We walked round to the "Kaderi the Kurila Tekke" (a 'tekke' being the Albanian word for the place where members of the Sufi order meet) but really wished we'd visited on a Friday afternoon as this is the only day where there is a public 'ziker' - better known to most people as the ceremony of the 'whirling dervishes', the name given to the devotional dance performed by Sufis (visitors to Istanbul may have attended a ziker). There are three tekkes in Prizren and like the others, this one has a small exhibition in which the traditional robes and ceremonial weapons are displayed.
Passing through an old residential district, we started to make our way to the "kale" or fortress, just a ruin these days but worth the hike (the path climbs a steep 500metres) as you will be rewarded with tremendous views over the town in one direction and over the Pashtrik mountain, and beyond it Albania, in the other. Sadly on the way up to the ruins you have to pass a number of ruined houses that formerly belonged to Serbs who were driven out of the city in 1999 when Albanians returned after the 1998/9 war; also on the way up, a handsome Orthodox church which looked to be in the process of restoration, inaccessible due to some serious metal fencing and many hefty padlocks.
On a hot September day we plodded up the stone steps, pausing now and then to watch tiny lizards basking in the sun, and to take in the constantly changing view. At the top we were grateful for a tap which had been installed for the workmen who were busying bolstering the crumbling fortifications. Without the advantage of a local historian a hike to the summit is really just about the views. There are plenty of hidden corners to explore but I would advise caution as many of them have been utilised as public conveniences, perhaps by walkers, perhaps by courting couples. It's though that there has been a fortress of in some form on this location since the 6th century. The heyday of the fortress was the Ottoman period when a whole town existed within its walls and military used the site as recently as 1912; sadly, today there is only rubble and a few minor stone walls.
It's perfectly possible to get a flavour of Prizren in a day, or even a half day if you don't stop at any museums, but there are a number of interesting sites outside of the city that I would aim to see if I visited again (fairly likely when I go to Macedonia as the Macedonian capital, Skopje is just an hour away). Cafe culture is an important part of Prizren life so you should leave enough time to sample the delights of at least a couple.

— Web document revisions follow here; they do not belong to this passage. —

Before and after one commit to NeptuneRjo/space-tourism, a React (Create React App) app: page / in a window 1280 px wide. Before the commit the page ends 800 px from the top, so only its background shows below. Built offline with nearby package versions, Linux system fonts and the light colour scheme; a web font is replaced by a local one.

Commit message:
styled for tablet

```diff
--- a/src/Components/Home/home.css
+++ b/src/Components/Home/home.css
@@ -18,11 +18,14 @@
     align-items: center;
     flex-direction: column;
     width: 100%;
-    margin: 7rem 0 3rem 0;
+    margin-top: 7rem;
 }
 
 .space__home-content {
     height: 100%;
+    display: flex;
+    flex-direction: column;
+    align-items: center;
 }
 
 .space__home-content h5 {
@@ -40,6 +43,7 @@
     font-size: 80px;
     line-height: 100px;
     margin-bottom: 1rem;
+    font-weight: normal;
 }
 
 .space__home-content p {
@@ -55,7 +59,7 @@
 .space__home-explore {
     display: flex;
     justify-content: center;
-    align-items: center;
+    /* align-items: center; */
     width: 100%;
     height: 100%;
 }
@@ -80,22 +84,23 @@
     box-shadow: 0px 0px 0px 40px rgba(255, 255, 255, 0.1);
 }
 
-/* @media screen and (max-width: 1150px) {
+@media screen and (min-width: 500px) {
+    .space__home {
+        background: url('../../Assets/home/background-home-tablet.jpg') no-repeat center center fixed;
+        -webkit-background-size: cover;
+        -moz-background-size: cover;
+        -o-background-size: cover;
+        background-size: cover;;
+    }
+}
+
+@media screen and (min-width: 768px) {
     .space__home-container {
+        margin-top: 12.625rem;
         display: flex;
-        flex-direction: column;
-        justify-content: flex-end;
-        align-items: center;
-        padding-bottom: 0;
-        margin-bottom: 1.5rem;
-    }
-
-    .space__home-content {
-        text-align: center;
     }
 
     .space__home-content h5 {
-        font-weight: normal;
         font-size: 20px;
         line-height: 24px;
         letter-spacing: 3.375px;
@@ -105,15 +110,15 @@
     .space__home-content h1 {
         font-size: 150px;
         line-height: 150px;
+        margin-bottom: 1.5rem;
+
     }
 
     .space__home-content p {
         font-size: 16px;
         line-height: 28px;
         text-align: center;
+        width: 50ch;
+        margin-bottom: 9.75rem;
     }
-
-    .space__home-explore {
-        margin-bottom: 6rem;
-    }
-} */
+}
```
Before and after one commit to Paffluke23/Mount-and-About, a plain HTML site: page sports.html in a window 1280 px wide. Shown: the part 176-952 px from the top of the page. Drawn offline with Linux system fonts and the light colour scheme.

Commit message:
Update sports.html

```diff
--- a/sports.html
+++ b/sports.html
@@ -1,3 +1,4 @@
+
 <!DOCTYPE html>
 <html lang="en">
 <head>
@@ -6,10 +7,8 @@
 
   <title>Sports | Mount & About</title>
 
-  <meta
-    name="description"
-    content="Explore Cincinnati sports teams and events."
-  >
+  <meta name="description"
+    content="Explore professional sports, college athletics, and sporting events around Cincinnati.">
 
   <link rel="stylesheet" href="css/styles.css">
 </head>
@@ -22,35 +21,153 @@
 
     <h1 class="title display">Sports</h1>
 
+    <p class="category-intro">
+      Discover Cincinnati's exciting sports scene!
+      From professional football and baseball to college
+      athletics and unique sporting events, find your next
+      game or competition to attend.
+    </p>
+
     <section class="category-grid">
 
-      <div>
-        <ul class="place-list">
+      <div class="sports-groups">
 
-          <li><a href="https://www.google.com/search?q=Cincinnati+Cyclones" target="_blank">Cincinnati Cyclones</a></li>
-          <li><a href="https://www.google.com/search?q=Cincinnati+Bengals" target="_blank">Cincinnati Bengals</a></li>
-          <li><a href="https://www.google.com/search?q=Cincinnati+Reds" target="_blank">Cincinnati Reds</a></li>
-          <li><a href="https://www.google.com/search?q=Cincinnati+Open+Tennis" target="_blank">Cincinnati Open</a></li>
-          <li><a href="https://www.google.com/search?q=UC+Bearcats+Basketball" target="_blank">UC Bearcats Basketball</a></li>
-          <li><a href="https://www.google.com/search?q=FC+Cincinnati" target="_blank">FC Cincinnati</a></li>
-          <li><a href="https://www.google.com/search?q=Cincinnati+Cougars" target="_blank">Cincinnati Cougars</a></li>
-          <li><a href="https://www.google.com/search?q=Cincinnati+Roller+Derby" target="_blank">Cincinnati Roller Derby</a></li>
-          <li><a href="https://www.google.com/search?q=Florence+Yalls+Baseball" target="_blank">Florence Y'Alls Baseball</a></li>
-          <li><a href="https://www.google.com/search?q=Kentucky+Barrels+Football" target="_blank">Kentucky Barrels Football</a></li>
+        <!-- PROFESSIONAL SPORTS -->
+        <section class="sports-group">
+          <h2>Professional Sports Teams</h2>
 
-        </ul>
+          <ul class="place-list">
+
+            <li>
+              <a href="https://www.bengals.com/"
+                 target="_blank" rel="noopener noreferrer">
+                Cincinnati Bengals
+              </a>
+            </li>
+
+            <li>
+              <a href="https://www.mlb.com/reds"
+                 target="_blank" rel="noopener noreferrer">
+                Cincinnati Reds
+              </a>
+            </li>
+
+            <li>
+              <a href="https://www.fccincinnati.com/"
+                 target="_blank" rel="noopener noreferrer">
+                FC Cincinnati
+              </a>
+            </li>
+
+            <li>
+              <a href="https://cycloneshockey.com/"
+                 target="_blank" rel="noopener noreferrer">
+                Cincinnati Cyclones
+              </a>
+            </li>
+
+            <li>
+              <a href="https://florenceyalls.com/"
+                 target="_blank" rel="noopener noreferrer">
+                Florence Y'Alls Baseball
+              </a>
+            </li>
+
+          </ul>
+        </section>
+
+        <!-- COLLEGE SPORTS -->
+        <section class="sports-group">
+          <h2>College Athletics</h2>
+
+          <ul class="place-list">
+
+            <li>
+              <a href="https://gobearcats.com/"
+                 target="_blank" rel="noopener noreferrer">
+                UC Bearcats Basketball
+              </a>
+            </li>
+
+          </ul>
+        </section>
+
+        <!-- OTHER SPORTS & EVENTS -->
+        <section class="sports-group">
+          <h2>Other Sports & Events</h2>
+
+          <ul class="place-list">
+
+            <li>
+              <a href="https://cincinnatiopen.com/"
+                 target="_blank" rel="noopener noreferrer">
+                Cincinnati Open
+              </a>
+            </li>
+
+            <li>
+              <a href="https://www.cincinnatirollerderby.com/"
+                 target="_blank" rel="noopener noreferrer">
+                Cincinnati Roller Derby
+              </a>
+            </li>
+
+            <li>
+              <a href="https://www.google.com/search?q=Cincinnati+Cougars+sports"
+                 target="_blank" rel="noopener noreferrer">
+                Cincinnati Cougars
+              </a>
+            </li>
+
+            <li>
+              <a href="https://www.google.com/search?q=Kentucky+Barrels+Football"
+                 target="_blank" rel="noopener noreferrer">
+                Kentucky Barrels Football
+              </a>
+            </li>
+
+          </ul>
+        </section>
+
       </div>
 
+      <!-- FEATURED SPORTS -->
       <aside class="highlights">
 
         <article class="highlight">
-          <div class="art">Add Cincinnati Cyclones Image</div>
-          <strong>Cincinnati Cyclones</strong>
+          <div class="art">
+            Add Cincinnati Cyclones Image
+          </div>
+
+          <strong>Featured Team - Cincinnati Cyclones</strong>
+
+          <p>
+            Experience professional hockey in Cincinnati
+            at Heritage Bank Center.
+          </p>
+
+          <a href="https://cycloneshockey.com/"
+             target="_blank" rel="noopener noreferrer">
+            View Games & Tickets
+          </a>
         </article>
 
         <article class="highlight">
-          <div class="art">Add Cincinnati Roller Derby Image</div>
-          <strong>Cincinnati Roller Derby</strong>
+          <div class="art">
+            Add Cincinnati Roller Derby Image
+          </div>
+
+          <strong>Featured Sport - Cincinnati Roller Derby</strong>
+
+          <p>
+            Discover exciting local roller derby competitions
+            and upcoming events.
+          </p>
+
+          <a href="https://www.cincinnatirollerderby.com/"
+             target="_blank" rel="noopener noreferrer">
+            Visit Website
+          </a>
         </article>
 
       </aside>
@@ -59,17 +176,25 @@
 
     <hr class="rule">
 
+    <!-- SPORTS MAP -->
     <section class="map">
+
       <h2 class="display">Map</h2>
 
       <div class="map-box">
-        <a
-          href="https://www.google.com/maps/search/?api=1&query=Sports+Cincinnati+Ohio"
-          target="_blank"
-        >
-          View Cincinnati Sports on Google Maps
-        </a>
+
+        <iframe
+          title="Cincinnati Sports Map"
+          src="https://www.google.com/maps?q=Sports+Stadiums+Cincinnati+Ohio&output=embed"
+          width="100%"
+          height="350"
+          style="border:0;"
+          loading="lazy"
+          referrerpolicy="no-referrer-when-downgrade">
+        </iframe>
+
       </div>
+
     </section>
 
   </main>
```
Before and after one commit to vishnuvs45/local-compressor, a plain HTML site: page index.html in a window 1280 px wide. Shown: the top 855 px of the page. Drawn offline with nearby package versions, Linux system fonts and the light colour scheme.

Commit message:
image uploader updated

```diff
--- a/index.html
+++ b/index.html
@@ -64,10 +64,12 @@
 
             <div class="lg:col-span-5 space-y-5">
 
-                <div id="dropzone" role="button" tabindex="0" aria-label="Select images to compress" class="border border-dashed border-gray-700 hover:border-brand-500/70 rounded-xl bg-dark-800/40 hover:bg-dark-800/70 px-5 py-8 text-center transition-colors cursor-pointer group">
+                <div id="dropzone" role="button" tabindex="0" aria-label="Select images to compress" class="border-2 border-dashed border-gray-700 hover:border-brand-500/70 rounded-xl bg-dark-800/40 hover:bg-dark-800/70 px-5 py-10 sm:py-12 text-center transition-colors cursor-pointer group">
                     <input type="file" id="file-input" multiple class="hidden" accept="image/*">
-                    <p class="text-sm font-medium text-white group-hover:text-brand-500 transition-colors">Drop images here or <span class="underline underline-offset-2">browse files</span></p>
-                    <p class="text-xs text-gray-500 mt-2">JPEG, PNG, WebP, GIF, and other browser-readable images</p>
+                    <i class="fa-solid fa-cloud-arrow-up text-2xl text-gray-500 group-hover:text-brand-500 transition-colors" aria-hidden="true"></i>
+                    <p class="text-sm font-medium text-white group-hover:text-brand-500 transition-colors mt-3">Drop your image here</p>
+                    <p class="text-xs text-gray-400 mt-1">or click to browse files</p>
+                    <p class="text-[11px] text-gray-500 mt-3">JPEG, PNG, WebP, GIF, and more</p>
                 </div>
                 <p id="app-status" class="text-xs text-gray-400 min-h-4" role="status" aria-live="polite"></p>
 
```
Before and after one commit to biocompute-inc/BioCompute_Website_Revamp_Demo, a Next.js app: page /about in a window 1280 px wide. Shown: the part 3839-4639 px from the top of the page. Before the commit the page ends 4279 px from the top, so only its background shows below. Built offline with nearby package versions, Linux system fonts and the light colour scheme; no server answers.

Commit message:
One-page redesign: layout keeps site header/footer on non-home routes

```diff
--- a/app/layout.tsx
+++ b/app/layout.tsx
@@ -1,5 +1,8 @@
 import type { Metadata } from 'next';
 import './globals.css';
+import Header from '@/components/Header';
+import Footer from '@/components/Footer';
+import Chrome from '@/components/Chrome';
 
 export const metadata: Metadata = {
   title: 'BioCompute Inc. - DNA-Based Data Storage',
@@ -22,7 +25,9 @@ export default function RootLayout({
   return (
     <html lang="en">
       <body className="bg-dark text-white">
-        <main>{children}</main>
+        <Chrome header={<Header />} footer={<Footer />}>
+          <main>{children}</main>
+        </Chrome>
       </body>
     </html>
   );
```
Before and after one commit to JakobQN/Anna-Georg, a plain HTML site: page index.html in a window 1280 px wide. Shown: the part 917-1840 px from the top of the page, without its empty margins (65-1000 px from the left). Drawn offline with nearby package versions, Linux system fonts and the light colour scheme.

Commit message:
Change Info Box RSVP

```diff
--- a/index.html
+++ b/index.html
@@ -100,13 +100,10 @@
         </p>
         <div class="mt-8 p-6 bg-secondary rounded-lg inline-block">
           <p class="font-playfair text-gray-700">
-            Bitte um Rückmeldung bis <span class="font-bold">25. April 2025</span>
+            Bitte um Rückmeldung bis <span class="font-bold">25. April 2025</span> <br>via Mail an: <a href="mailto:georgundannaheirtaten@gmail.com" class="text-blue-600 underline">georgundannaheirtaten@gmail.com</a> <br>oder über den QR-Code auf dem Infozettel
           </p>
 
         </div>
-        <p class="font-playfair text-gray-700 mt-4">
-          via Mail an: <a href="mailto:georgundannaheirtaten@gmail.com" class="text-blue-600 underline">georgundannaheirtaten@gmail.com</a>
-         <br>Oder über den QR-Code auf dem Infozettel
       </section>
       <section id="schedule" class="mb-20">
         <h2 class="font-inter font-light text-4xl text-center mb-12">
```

While its possible to enjoy a beer, and many of the cafes that line the riverbank become very lively after dark, you may feel self conscious if you do because almost everyone else is drinking coffee; the staff won't bat an eye if you order a Peja (the main beer of Kosovo) but you'll likely notice you're the only one drinking beer (contrast that with neighbouring Serbia where a beer is de rigueur at any time of the day or night).
If you do decide to spend longer in Prizren (and after any time in soulless Prishtina I would expect that many backpackers at least would find Prizren a lazy, laidback delight) there is a limited range of accommodation available in the centre but more options if you are prepared to stay slightly out of town where there are many brand new hotels where interior designers have excelled themselves in putting together the most lavish displays of kitsch. There are plenty of places in Prizren to eat out but the majority serve local cuisine, unlike those in Prishtina which offer a wider range of international cuisines. Vegetarians will not starve but will find their options more limited as this is meat country and the Albanian 'qebaptore' (literally a place serving kebabs) are ubiquitous. In summer fish eaters should head to "Mullini i Pintollit", a reconstructed watermill in the quaint Marash district where they serve excellent trout. If you're only staying a short time in Prizren you should make a point of sampling one of the local sweet delicacies. You may well be familiar with baklava which is also found in Turkey and other Middle Eastern countries, but there are other local sweets such as 'ekler' (I'm guessing the name is derived from 'eclair') which are stuffed with rich vanilla cream, and 'revani' which is a delicious moist cake made using sugar water. The "Royal Arabian" which overlooks the river is my pick of the pastry shops.
If you like Ottoman towns (and I love them!) and happen to be in Kosovo, then you must make time to see Prizren. It would be a terrible shame to visit Kosovo and only see Prishtina, as is the case for many business people (and for those people I would advise extending your stay in order to see somewhere considerably more "Kosovan" and scenic). There may not be a heck of a lot in terms of "attractions" but the pace of life and the charming buildings make Prizren a welcome change from Prishtina. One of my biggest thrills was to see elderly men wearing the "plis", a traditional hat - it's made only of white felt and is a slightly conical (bit with a rounded peak) brimless hat - that you'll only see being worn in Albania and Kosovo. If you ask someone who speaks English they'll direct you to one of a couple of small workshops where these hats are still handmade today. The plis used to be known as the "liberty hat" because those Albanians who wore it refused to be subjugated in slavery and seeing people wearing them still today is a reminder of the struggle for Kosovan independence. Prishtina may be the gleaming international face of Kosovo but to see what the country is really like you do need to see somewhere like Prizren.
Granted it's not the easiest place to get to but a trip to Prizren is essential for anyone spending time in this part of the Balkans.